*** Opening Dataset extract ***

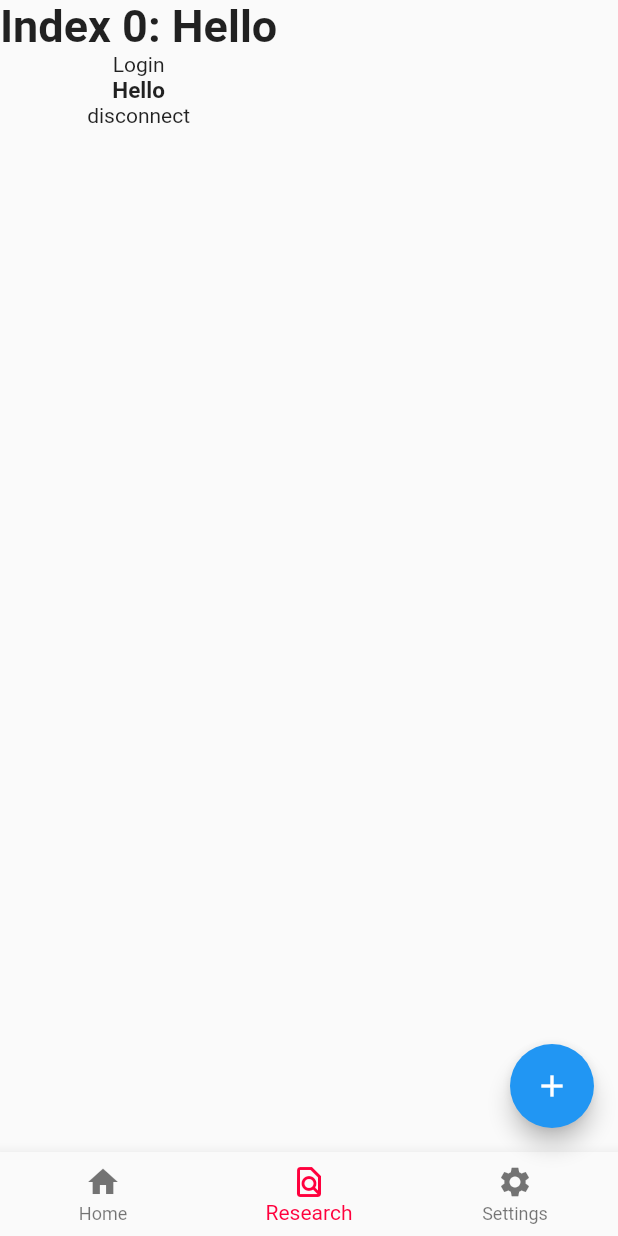
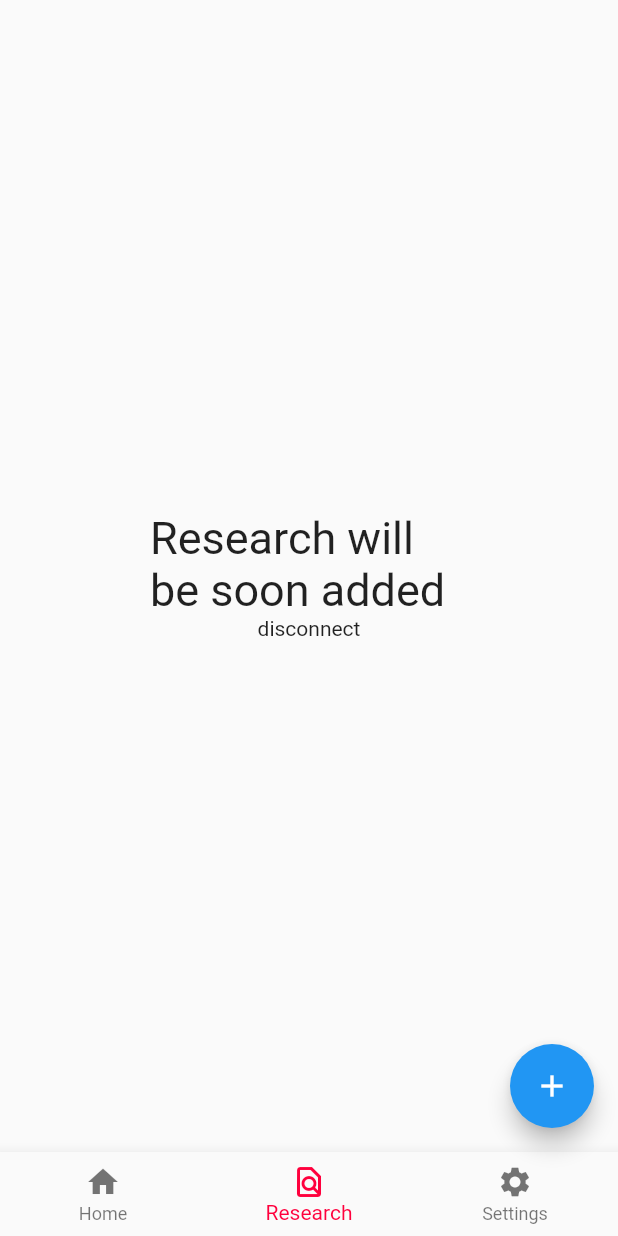
Before and after one commit to EpsiSocialNetwork/mobile_app_posthoop, a Flutter app: the HomePage screen opened by its route, item 2 of the bottom bar chosen, on a phone screen of 412 x 824 dp. Run offline on Flutter 3.47's test engine with Material 2 defaults, Android fonts, the phone set to English and light mode, and no system bars; our stand-ins replace flutter_secure_storage, flutter_svg, jwt_decoder; missing offline and left inert: openid_client; accounts and stored records are empty; network calls fail.

Commit message:
some graphics adjustement

```diff
--- a/lib/pages/homePage.dart
+++ b/lib/pages/homePage.dart
@@ -6,7 +6,6 @@ import 'package:http/http.dart' as http;
 import 'package:mobile_app_posthoop/services/authenticateService.dart';
 import 'package:mobile_app_posthoop/widget/personalUserInfo.dart';
 import 'package:mobile_app_posthoop/widget/postList.dart';
-import 'package:mobile_app_posthoop/widget/userInfo.dart';
 import 'package:mobile_app_posthoop/models/user.dart';
 
 String token = "Hello";
@@ -51,7 +50,6 @@ class _HomePageState extends State<HomePage> {
       print("after");
       if(response.body.isEmpty){
         print("New user");
-        print(AuthenticateService.username);
         final response = await http.post(Uri.parse('https://user.mignon.chat/user'),
             headers: {
               'Content-Type': 'application/json',
@@ -66,7 +64,6 @@ class _HomePageState extends State<HomePage> {
               'fullname': AuthenticateService.fullname
             })
         );
-        print(response.statusCode);
       }
     };
   }
@@ -83,23 +80,13 @@ class _HomePageState extends State<HomePage> {
     List<Widget> _widgetOptions = <Widget>[
       PostList(),
       Container(
-        child: SingleChildScrollView(
+        padding: EdgeInsets.all(100.0),
         child: Column(
+          mainAxisAlignment: MainAxisAlignment.center,
           children: <Widget>[
             Text(
-                'Index 0: Hello',
-                style: optionStyle,
-              ),
-              GestureDetector(
-                  onTap: () {
-                    auth.authenticate();
-                  },
-                  child: Text(
-                      "Login"
-                  )
-              ),
-              Text('$token',
-                style: TextStyle(fontSize: 15, fontWeight: FontWeight.bold),
+              "Research will be soon added",
+              style: TextStyle(fontSize: 30),
             ),
             GestureDetector(
                 onTap: () {
@@ -110,7 +97,6 @@ class _HomePageState extends State<HomePage> {
                 ),
             ),
           ],
-          ),
         ),
       ),
       PersonalUserInfoWidget()
--- a/lib/widget/label/loginLabel.dart
+++ b/lib/widget/label/loginLabel.dart
@@ -10,8 +10,10 @@ class LoginLabel extends StatelessWidget {
     return Container(
         child: Column(children: <Widget>[
           SizedBox(height: height * 0.1),
-          SvgPicture.asset('assets/gobelet-en-carton.svg',
-              height: 200, semanticsLabel: 'PostHoop Logo'),
+          SvgPicture.asset('assets/logo.svg',
+              color: Color.fromRGBO(33, 9, 102, 100),
+              height: 200,
+              semanticsLabel: 'PostHoop Logo'),
           SizedBox(height: height * 0.05),
           Text(
             'Nouveau Hooper ?',
--- a/lib/widget/label/registerLabel.dart
+++ b/lib/widget/label/registerLabel.dart
@@ -10,8 +10,10 @@ class RegisterLabel extends StatelessWidget {
     return Container(
         child: Column(children: <Widget>[
           SizedBox(height: height * 0.1),
-          SvgPicture.asset('assets/gobelet-en-carton.svg',
-              height: 200, semanticsLabel: 'PostHoop Logo'),
+          SvgPicture.asset('assets/logo.svg',
+              color: Color.fromRGBO(33, 9, 102, 100),
+              height: 200,
+              semanticsLabel: 'PostHoop Logo'),
           SizedBox(height: height * 0.05),
           Text(
             'Déjà Hooper ?',
--- a/lib/widget/post.dart
+++ b/lib/widget/post.dart
@@ -103,7 +103,7 @@ class _PostWidget extends State<PostWidget> {
       var statut = jsonDecode(response.body);
       this.setState(() {
         _numberOfLike = statut["like"];
-        _numberOfView = statut["view"];
+        _numberOfView = int.parse(statut["view"]);
       });
     }
   }
--- a/lib/widget/postList.dart
+++ b/lib/widget/postList.dart
@@ -48,7 +48,6 @@ class _PostList extends State<PostList> {
         }
     );
     if(response.statusCode == 200){
-      print("get follow");
       var list = jsonDecode(response.body);
       var listFollowings  = List<Follow>.from(list.map((i) => Follow.fromJson(i)));
       var uidsFollowings = listFollowings.map((follow) => follow.followUidUser).toList();
@@ -62,7 +61,8 @@ class _PostList extends State<PostList> {
 
   }
 
-  void _viewPost(Post post) {
+  void _viewPost(Post post) async {
+    final response = await http.put(Uri.parse('https://react.mignon.chat/${post.uid}/view'));
     Navigator.pushNamed(context, '/post', arguments: post);
   }
 
--- a/lib/widget/userInfo.dart
+++ b/lib/widget/userInfo.dart
@@ -125,7 +125,6 @@ class _UserInfoWidget extends State<UserInfoWidget> {
 
   void _follow() async {
     if(isFollow){
-      print('UnFollow the user');
       final response = await http.delete(Uri.parse('https://user.mignon.chat/follow'),
           headers: {
             'Content-Type': 'application/json',
@@ -142,7 +141,6 @@ class _UserInfoWidget extends State<UserInfoWidget> {
       });
       getFollowers();
     } else {
-      print('Follow the user');
       final response = await http.post(Uri.parse('https://user.mignon.chat/follow'),
           headers: {
             'Content-Type': 'application/json',
@@ -154,7 +152,6 @@ class _UserInfoWidget extends State<UserInfoWidget> {
             'followUidUser': _user.uid
           })
       );
-      print(response.body);
       if(response.statusCode == 201){
         getFollowers();
         this.setState(() {
```
Also changed, not shown: lib/pages/registerPage.dart (+7 -2 lines), lib/widget/label/welcomeLabel.dart (indentation only). Lines whose indentation alone changed are shown as unchanged.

*** Closing Dataset extract ***

### Assignment:
Using the listing, copy every line where the word "class" shows up.

### Reply:
@@ -51,7 +50,6 @@ class _HomePageState extends State<HomePage> {
@@ -66,7 +64,6 @@ class _HomePageState extends State<HomePage> {
@@ -83,23 +80,13 @@ class _HomePageState extends State<HomePage> {
@@ -110,7 +97,6 @@ class _HomePageState extends State<HomePage> {
@@ -10,8 +10,10 @@ class LoginLabel extends StatelessWidget {
@@ -10,8 +10,10 @@ class RegisterLabel extends StatelessWidget {
@@ -103,7 +103,7 @@ class _PostWidget extends State<PostWidget> {
@@ -48,7 +48,6 @@ class _PostList extends State<PostList> {
@@ -62,7 +61,8 @@ class _PostList extends State<PostList> {
@@ -125,7 +125,6 @@ class _UserInfoWidget extends State<UserInfoWidget> {
@@ -142,7 +141,6 @@ class _UserInfoWidget extends State<UserInfoWidget> {
@@ -154,7 +152,6 @@ class _UserInfoWidget extends State<UserInfoWidget> {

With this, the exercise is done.